In this book, a multitude of issues relating to the subject of air transport and the environment has been considered. Those issues range from the global to the local scale; they involve technical and operational as well as policy considerations; and they include both scientific and socioeconomic dimensions. Above all, however, those issues are inherently political. Debates about air transport and the environment generate strong controversy – especially given the emergence of climate change as a global environmental issue of unprecedented significance – and the formulation and implementation of air transport policy involves balancing a wide range of (often conflicting) economic, social and environmental considerations. The provision of air transport services is an issue of international, national, regional and local importance involving powerful alliances, corporations and regulators. Over more than four decades, however, the emergence and spread of environmentalist concerns have led to the growth of other interest groups and movements; subsequently, strongly conflicting, entrenched positions have been adopted by both the pro-aviation and the environmentalist lobbies. To date, in general, air transport policy has been characterised by the attempt to promote the substantial growth of the industry whilst simultaneously attempting to mitigate the most objectionable environmental impacts using a relatively limited range of regulatory, market-based and voluntary instruments. The task of making effective policy for air transport is complicated by several factors: the strong, sustained growth of demand for air transport; the importance of the air transport industry in driving economic growth in other sectors; the strong links between aviation growth, tourism growth and processes of globalisation; the broad popularity of air travel; the fact that the industry is international in its scope, is regulated by myriad bilateral air service agreements (ASAs) and connects places with varying capacity to comply with environmental regulations; and, not least, the considerable uncertainties that remain with regard to some of the environmental impacts of aircraft operations. Above all, air transport represents one part of a much wider context: the considerable international efforts, since the 1980s, to develop ideas of sustainable development and to align economic,

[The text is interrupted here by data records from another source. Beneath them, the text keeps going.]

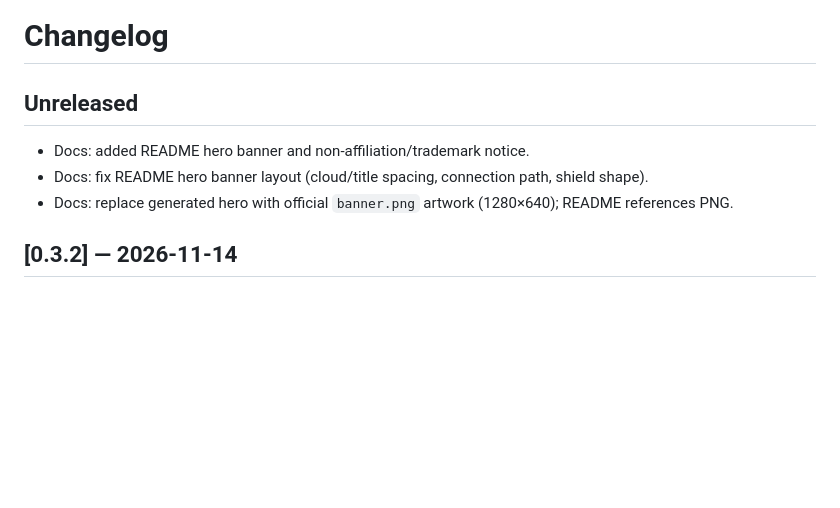
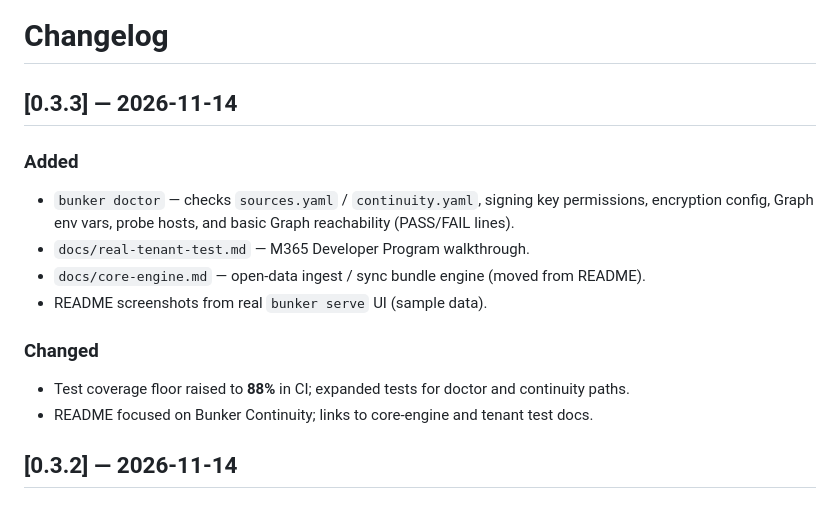
Before and after one commit to tgollogly/project-bunker, a Markdown page: CHANGELOG.md, the part around the change. GitHub-like rendering; blank space fills up the shorter version.

```diff
--- a/CHANGELOG.md
+++ b/CHANGELOG.md
@@ -1,10 +1,18 @@
 # Changelog
 
-## Unreleased
+## [0.3.3] — 2026-11-14
 
-- Docs: added README hero banner and non-affiliation/trademark notice.
-- Docs: fix README hero banner layout (cloud/title spacing, connection path, shield shape).
-- Docs: replace generated hero with official `banner.png` artwork (1280×640); README references PNG.
+### Added
+
+- `bunker doctor` — checks `sources.yaml` / `continuity.yaml`, signing key permissions, encryption config, Graph env vars, probe hosts, and basic Graph reachability (PASS/FAIL lines).
+- `docs/real-tenant-test.md` — M365 Developer Program walkthrough.
+- `docs/core-engine.md` — open-data ingest / sync bundle engine (moved from README).
+- README screenshots from real `bunker serve` UI (sample data).
+
+### Changed
+
+- Test coverage floor raised to **88%** in CI; expanded tests for doctor and continuity paths.
+- README focused on Bunker Continuity; links to core-engine and tenant test docs.
 
 ## [0.3.2] — 2026-11-14
 
```
Also changed, not shown: README.md (+8 -5 lines), docs/core-engine.md (added, +12 -0 lines), docs/real-tenant-test.md (added, +80 -0 lines), docs/images/screenshot-dashboard.png (added), 10 other files.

social and environmental activities with broader sustainable development objectives.